In a nutshell, Lean Six Sigma is the combination of the LEAN process philosophy with the Six Sigma quality tools. The LEAN philosophy was developed back in the days of Henry Ford who wanted to reduce manufacturing waste and produce automobiles quicker and more affordably. Six Sigma quality tools aim to improve quality processes by removing errors and standardizing processes as much as possible. The idea of Six Sigma was first developed by Motorola in 1981.
Lean Six Sigma takes Six Sigma to the next level and accelerates process improvement and resolves problems that may affect quality and waste. There are five basic phases in a Lean Six Sigma project:
- Define: Team defines the problem and determines what is needed to satisfy the customer.
- Measure: Team assesses data through current processes.
- Analyze: Team investigates the problem and identifies how it occurred.
- Improve: Team determines and implements a fix that will solve the problem.
- Control: Team develops a plan to sustain the improvements.

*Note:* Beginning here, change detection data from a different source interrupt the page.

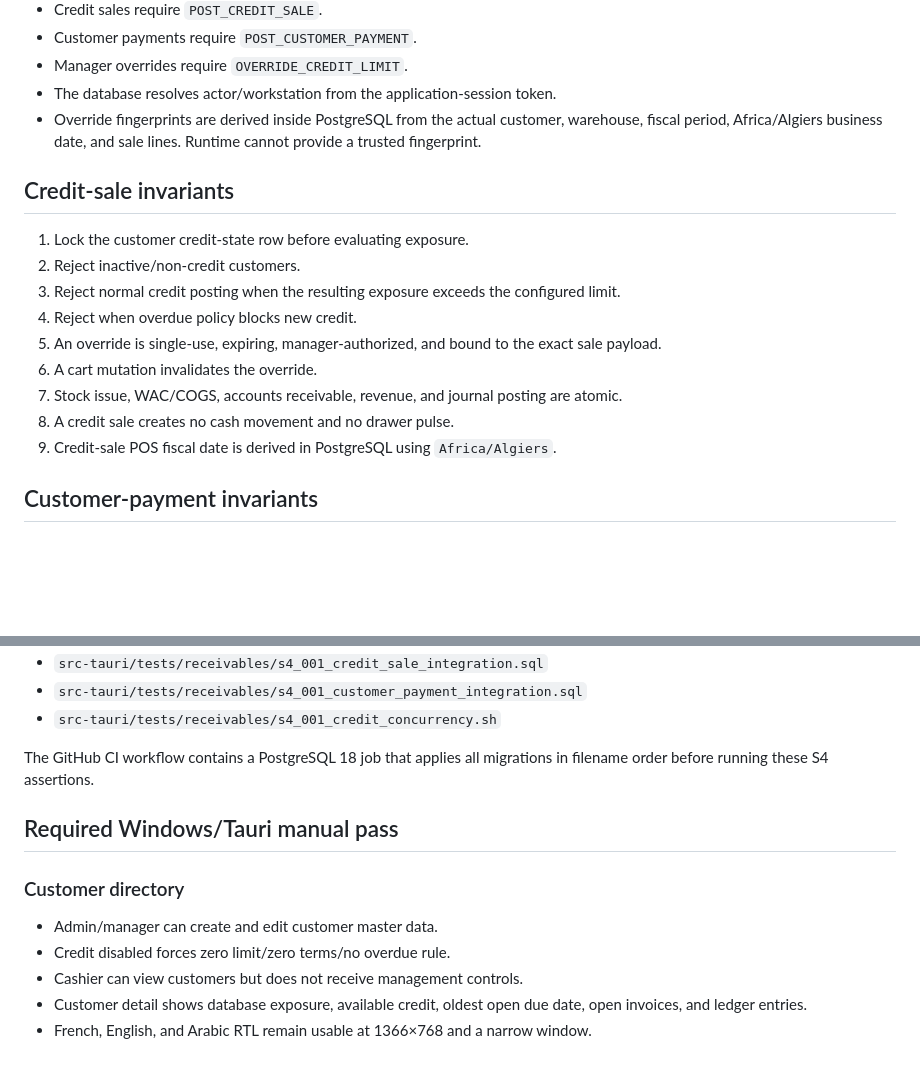
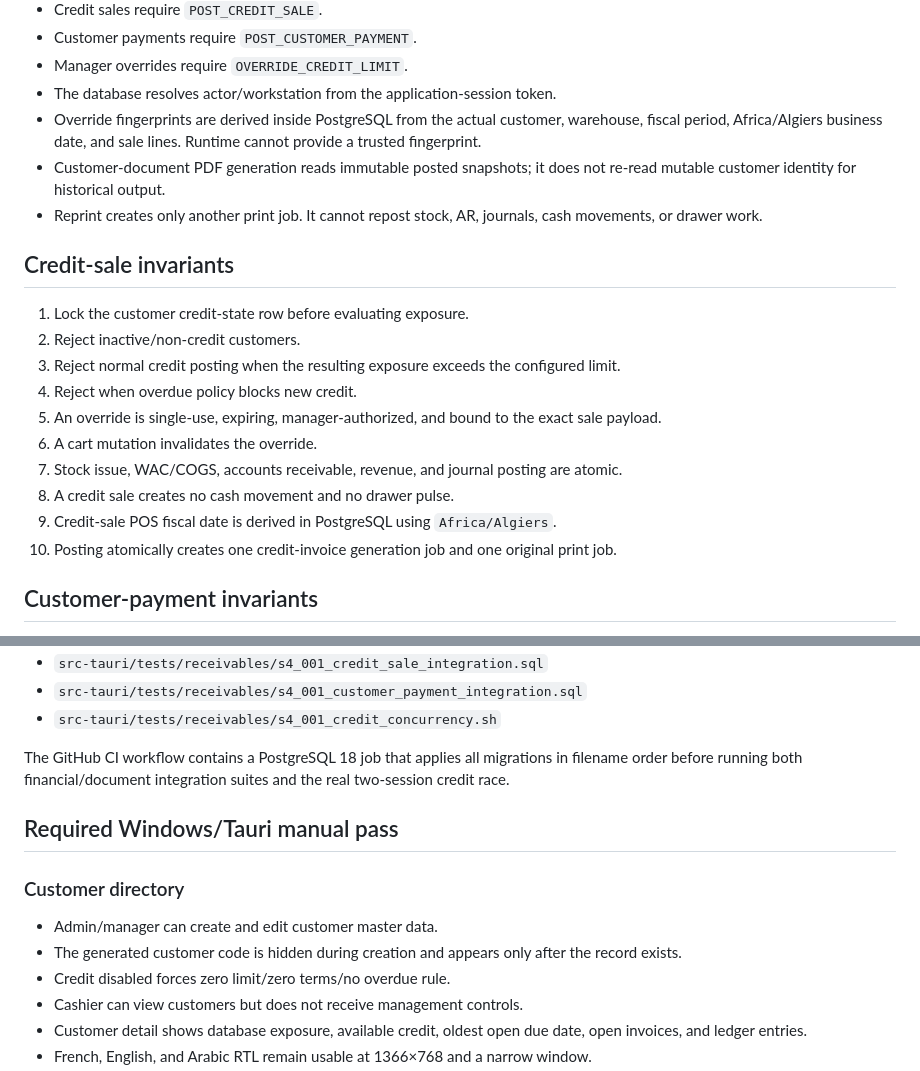
Before and after one commit to NabilBNK/Stockiha, a Markdown page: docs/slices/S4-001-customers-credit-receivables.md, 2 parts joined by grey strips. Rendered like a GitHub page; blank space fills up the shorter version.

```diff
--- a/docs/slices/S4-001-customers-credit-receivables.md
+++ b/docs/slices/S4-001-customers-credit-receivables.md
@@ -31,6 +33,8 @@ Full cashier lifecycle hardening remains S4-002/S4-003/S4-004 work.
 - Manager overrides require `OVERRIDE_CREDIT_LIMIT`.
 - The database resolves actor/workstation from the application-session token.
 - Override fingerprints are derived inside PostgreSQL from the actual customer, warehouse, fiscal period, Africa/Algiers business date, and sale lines. Runtime cannot provide a trusted fingerprint.
+- Customer-document PDF generation reads immutable posted snapshots; it does not re-read mutable customer identity for historical output.
+- Reprint creates only another print job. It cannot repost stock, AR, journals, cash movements, or drawer work.
 
 ## Credit-sale invariants
 
@@ -43,6 +47,7 @@ Full cashier lifecycle hardening remains S4-002/S4-003/S4-004 work.
 7. Stock issue, WAC/COGS, accounts receivable, revenue, and journal posting are atomic.
 8. A credit sale creates no cash movement and no drawer pulse.
 9. Credit-sale POS fiscal date is derived in PostgreSQL using `Africa/Algiers`.
+10. Posting atomically creates one credit-invoice generation job and one original print job.
 
 ## Customer-payment invariants
 
@@ -83,13 +102,14 @@ Database harnesses require a disposable migrated database whose name ends in `_t
 - `src-tauri/tests/receivables/s4_001_customer_payment_integration.sql`
 - `src-tauri/tests/receivables/s4_001_credit_concurrency.sh`
 
-The GitHub CI workflow contains a PostgreSQL 18 job that applies all migrations in filename order before running these S4 assertions.
+The GitHub CI workflow contains a PostgreSQL 18 job that applies all migrations in filename order before running both financial/document integration suites and the real two-session credit race.
 
 ## Required Windows/Tauri manual pass
 
 ### Customer directory
 
 - Admin/manager can create and edit customer master data.
+- The generated customer code is hidden during creation and appears only after the record exists.
 - Credit disabled forces zero limit/zero terms/no overdue rule.
 - Cashier can view customers but does not receive management controls.
 - Customer detail shows database exposure, available credit, oldest open due date, open invoices, and ledger entries.
```
Also changed, not shown: other parts of docs/slices/S4-001-customers-credit-receivables.md (+33 -4 lines).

Through Lean Six Sigma, there is no guesswork in solving process and quality problems. Team members use facts and data to determine the efficacy of various processes, reduce waste from inefficient processes in the past, and mitigate risks before they negatively affect quality. Organizations not only are better able to manage costs and waste, but employees feel empowered because they have an active role in improving how they do their job. Through Rutgers’ program alone, Lean Six Sigma has been implemented in health care, manufacturing supply chain, financial institutions, service and retail companies, government, ,and more to great success. Will your organization be next?
If you would like to hear more about the upcoming Lean Six Sigma Green Belt training program, which is the first step to Lean Six Sigma mastery, please contact one of our learning consultants today at (856) 225-6685.